Last year, I started working as a graduate assistant to the Research and Scholarship team of the Taylor Center for Social Innovation and Design Thinking. This job has offered me opportunities to contribute to scholarship based on my own knowledge and experience, and has also challenged me to write and work in a field that is beyond my disciplinary comfort zone. I’ve drawn on my experience teaching service-learning courses while learning about the innovative partnerships between SISE classes and local organizations like GrowDat Youth Farm and PlayBuild NOLA. Witnessing conversations between faculty, staff, and community partners at the Taylor Center has offered me new insight into community-engaged scholarship. I got to watch the generative and detailed discussions of power dynamics, compensation, organization missions, and mutually beneficial goals between institutional and community partners in a way that only further developed the thinking and growth that I had begun as a Mellon fellow.
I have also worked on projects where I had to stretch myself disciplinarily. For example, I helped to edit a monograph written by Dr. Laura Murphy and Dr. Joshua Schoop called “A Map of the Landscape of Social Innovation Theories.” This is part of the Taylor Provocations series and is still forthcoming. I found that this manuscript was a great resource to understand the field of Social Innovation, its origins, and which projects and paradigms are driving current thinking. Though I did have trouble (and to be honest, still have trouble) with the wide range of products, processes, and paradigms that the term “social innovation” can encompass. I roughly see it now as innovative activities, relationships, and systems that not only address social problems but change the social conditions that created the problem. However, I am still reading, learning, and adjusting my understanding of what social innovation is!

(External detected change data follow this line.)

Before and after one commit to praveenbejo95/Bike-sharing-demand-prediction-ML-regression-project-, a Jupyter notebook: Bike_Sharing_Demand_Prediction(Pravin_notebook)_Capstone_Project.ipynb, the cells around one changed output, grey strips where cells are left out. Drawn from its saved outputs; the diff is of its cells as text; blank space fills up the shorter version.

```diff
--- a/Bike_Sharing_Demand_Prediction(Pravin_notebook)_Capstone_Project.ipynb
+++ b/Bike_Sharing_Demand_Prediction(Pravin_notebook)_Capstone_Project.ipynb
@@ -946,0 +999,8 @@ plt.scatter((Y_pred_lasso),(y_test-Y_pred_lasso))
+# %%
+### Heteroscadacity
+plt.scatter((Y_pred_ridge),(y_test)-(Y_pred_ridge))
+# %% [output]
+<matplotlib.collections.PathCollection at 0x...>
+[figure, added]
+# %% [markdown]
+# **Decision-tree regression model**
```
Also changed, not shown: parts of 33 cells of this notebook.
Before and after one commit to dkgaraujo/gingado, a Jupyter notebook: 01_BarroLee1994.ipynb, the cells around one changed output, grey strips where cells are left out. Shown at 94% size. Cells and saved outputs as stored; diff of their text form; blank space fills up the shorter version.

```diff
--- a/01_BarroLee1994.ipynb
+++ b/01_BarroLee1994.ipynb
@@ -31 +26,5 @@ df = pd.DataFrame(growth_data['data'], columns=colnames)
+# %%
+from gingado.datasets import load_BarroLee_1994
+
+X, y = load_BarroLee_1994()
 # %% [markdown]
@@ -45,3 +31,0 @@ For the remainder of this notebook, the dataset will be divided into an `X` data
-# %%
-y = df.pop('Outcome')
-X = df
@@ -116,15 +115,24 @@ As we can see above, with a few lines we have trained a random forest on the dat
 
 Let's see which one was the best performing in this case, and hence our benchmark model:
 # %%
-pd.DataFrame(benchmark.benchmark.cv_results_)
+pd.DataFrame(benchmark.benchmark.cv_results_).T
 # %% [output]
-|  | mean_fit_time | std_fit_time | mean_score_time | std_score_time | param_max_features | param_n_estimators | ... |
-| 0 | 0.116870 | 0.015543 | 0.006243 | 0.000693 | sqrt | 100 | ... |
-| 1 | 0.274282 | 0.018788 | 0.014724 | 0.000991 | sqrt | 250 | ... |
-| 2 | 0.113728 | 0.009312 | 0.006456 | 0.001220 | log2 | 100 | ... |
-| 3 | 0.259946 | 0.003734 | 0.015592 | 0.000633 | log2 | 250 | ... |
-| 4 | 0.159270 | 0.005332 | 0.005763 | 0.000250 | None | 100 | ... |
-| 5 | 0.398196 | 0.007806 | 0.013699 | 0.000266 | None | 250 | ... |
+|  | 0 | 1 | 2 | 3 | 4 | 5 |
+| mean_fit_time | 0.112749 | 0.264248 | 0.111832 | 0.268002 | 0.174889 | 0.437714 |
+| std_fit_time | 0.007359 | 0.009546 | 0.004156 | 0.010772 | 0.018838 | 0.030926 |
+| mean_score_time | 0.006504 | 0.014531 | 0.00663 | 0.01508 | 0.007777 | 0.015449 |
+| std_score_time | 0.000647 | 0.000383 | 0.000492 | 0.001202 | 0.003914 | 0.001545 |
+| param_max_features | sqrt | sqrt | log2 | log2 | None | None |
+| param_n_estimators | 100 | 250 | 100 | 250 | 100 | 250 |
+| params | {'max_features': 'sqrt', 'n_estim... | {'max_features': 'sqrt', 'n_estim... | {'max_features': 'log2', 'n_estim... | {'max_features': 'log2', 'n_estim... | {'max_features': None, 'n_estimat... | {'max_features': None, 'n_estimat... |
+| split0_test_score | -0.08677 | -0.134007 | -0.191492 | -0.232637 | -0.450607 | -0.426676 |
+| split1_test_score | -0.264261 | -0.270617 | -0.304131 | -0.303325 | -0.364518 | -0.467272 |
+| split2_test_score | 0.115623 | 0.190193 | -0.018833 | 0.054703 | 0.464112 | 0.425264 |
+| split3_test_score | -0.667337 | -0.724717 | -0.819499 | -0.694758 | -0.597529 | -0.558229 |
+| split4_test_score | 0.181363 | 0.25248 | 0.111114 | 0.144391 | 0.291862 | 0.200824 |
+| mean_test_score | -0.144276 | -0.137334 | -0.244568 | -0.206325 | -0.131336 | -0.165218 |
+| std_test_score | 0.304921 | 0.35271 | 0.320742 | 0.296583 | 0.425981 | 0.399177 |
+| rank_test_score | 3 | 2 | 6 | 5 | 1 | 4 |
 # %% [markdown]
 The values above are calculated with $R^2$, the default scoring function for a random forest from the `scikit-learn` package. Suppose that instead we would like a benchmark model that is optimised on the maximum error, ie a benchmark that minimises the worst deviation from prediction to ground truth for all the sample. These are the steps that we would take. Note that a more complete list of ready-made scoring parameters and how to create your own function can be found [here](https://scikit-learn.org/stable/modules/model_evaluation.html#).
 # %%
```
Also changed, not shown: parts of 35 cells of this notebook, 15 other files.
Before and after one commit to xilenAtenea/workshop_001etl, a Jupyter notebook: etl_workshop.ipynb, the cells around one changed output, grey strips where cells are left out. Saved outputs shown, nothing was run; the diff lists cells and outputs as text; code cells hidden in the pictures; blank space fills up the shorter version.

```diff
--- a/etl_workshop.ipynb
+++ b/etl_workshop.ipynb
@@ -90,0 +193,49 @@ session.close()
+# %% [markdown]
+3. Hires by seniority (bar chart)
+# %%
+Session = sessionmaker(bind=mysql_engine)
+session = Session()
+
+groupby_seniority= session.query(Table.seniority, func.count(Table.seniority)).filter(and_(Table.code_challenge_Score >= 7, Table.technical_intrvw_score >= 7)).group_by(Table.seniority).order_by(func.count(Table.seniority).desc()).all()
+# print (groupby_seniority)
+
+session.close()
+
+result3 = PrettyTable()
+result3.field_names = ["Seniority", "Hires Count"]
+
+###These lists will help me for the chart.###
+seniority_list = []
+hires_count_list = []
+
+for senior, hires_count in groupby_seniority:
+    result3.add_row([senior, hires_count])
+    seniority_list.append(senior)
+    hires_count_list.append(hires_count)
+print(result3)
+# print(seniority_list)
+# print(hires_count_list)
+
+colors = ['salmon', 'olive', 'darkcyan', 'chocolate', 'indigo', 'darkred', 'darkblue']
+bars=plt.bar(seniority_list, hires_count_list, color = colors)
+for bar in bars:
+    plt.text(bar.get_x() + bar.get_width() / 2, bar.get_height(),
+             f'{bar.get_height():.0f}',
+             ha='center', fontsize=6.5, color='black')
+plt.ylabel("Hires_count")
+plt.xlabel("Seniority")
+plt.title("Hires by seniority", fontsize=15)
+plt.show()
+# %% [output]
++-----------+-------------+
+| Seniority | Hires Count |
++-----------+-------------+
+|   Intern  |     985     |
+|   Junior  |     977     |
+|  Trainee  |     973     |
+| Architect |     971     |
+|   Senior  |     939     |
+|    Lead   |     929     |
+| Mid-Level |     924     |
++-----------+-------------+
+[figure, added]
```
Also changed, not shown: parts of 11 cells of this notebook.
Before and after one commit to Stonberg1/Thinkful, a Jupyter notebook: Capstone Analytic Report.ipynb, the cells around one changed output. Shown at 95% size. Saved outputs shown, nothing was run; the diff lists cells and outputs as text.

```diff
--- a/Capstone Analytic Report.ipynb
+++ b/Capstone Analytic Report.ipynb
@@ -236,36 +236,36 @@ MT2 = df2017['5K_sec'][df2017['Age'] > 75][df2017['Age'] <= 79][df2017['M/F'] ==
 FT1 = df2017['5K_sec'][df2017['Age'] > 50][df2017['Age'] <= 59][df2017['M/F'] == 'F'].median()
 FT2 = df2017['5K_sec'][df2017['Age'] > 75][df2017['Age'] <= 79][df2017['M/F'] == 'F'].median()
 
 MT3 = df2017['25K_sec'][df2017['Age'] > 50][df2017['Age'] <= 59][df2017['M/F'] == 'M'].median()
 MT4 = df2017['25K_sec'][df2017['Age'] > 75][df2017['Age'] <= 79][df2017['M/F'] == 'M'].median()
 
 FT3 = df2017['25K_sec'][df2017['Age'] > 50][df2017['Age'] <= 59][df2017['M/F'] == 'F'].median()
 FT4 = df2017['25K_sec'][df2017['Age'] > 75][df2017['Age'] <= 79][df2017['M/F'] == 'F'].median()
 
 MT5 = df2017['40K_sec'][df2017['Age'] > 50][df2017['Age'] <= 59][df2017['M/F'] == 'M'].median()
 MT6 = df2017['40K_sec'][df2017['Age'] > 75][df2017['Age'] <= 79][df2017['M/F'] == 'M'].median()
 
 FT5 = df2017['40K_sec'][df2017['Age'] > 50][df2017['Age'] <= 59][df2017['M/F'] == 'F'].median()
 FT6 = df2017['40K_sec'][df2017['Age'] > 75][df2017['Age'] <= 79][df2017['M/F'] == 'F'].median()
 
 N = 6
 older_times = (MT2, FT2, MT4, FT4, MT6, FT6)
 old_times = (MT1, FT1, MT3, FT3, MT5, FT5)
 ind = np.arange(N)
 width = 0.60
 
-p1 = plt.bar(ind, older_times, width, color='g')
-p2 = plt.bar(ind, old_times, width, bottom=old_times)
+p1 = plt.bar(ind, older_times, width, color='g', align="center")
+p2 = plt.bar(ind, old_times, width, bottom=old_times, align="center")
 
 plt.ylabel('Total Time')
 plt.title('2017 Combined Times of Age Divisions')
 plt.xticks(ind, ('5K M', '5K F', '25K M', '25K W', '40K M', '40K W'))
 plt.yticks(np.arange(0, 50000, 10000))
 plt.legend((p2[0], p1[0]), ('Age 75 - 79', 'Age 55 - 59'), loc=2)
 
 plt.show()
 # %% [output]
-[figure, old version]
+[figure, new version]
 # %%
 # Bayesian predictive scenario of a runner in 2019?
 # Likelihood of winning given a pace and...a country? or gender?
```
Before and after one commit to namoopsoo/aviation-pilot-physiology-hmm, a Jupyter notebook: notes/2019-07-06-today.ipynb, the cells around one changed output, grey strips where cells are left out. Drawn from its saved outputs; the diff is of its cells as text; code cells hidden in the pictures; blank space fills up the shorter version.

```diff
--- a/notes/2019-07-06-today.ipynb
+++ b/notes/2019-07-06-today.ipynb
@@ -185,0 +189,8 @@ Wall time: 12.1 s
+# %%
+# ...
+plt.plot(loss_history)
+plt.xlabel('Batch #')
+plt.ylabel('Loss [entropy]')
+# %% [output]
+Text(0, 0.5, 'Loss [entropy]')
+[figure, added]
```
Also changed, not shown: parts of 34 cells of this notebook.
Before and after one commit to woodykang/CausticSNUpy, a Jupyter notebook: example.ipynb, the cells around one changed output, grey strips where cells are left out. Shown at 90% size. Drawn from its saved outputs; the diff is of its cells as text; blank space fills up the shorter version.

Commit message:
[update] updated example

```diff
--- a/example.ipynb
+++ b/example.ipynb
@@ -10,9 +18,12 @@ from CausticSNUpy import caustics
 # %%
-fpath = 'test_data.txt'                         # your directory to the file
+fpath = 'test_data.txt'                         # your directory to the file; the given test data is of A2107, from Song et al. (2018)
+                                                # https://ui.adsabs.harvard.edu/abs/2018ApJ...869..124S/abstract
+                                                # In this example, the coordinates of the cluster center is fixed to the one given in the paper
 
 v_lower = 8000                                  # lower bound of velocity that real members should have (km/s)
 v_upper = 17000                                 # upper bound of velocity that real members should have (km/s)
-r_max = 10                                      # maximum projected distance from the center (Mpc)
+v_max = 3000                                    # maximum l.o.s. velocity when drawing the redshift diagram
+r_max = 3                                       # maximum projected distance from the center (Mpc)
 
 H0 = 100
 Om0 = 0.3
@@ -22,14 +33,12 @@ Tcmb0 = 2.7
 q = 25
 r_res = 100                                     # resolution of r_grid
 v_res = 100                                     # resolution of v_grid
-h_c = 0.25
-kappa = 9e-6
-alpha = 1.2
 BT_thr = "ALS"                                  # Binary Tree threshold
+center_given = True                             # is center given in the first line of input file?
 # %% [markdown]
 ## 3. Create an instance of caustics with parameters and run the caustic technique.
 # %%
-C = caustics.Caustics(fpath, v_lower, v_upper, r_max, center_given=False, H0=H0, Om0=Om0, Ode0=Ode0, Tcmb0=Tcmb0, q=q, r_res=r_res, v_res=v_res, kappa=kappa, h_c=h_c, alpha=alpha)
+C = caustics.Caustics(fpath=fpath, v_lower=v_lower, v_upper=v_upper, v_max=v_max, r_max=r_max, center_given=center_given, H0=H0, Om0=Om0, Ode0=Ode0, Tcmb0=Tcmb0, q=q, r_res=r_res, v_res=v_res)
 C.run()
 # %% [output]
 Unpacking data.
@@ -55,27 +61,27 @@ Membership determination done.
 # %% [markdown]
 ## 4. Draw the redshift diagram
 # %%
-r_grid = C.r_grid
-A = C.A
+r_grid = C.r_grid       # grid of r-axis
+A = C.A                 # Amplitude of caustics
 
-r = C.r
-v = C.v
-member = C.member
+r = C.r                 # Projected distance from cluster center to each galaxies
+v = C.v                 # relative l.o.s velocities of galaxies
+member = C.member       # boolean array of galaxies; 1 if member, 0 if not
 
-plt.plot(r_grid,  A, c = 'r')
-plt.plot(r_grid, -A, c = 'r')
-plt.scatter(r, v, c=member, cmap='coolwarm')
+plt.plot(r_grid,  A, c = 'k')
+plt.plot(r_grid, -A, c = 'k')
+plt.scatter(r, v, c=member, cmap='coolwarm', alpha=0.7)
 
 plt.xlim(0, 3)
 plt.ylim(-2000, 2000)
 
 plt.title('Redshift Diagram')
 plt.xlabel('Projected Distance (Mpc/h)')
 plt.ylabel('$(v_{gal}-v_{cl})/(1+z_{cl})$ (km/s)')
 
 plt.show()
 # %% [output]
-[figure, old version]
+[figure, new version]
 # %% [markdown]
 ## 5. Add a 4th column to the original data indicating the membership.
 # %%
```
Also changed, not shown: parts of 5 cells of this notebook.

As a scholar trained in the humanities, the field of literature on incubators and social labs was entirely new to me, as were the concepts of complexity theory, innovation diffusion, and systems thinking. Over the course of my learning, however, I have come to see some important overlaps and distinctions between some of these concepts and my activist scholarship in art history and museum practice that I am looking forward to exploring further. Stay tuned for my next post where I share my thoughts on the definitions of and intersection between Social Innovation and Community-Engaged Scholarship!